We arrived at the Oval Office for our 45-minute interview with President Obama on the morning of October 11th. After our conversation ended, the president would board Air Force One for Florida, where he was slated to hold a rally at the University of Miami before watching Vice President Joe Biden debate Rep. Paul Ryan. But now, before the tape recorders were turned on, the president and I chatted for a minute about "The Bronco Buster," the Frederic Remington sculpture next to his desk that once belonged to Theodore Roosevelt. Then, as the small talk began to eat up too much time, Obama took charge. "All right," he said briskly. "Let's fire up."
Barack Obama can no longer preach the bright 2008 certitudes of "Hope and Change." He has a record to defend this time around. And, considering the lousy hand he was dealt by George W. Bush and an obstructionist Congress, his record of achievement, from universal health care to equal pay for women, is astonishingly solid. His excessive caution is a survival trait; at a time when the ripple and fury provoked by one off-key quip can derail a campaign for days, self-editing is the price a virtuoso must pay to go the distance in the age of YouTube.

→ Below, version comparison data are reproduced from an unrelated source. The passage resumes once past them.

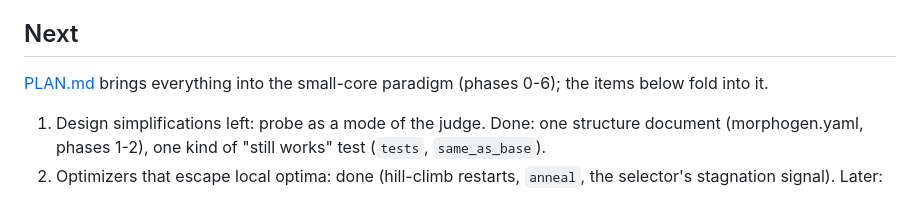
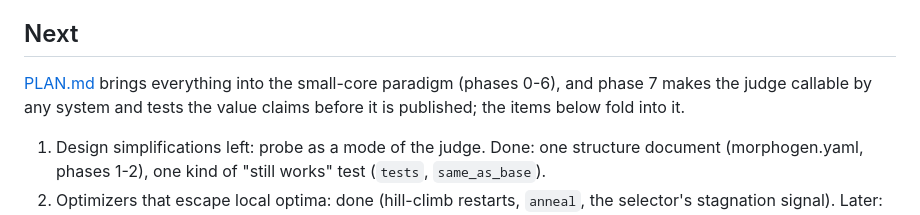
Before and after one commit to OpenReplicant/Morphogen, a Markdown page: CLAUDE.md, the part around the change. Rendered like a GitHub page.

```diff
--- a/CLAUDE.md
+++ b/CLAUDE.md
@@ -57,8 +57,9 @@ candidate. Never edit the installed plugin's directory.
   `MORPHOGEN_LIVE_MODEL=1` runs the one live GEPA test.
 
 ## Next
-[PLAN.md](PLAN.md) brings everything into the small-core paradigm (phases 0-6); the items below
-fold into it.
+[PLAN.md](PLAN.md) brings everything into the small-core paradigm (phases 0-6), and phase 7 makes the
+judge callable by any system and tests the value claims before it is published; the items below fold
+into it.
 
 1. Design simplifications left: probe as a mode of the judge. Done: one structure document
    (morphogen.yaml, phases 1-2), one kind of "still works" test (`tests`, `same_as_base`).
```
Also changed, not shown: PLAN.md (+59 -0 lines).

Viewed through the lens of history, Obama represents a new type of 21st-century politician: the Progressive Firewall. Obama, simply put, is the curator-in-chief of the New Deal, the Fair Deal, the New Frontier and the Great Society. When he talks about continued subsidies for Big Bird or contraceptives for Sandra Fluke, he is the inheritor of the Progressive movement's agenda, the last line of defense that prevents America's hard-won social contract from being defunded into oblivion. Read more at Rolling Stone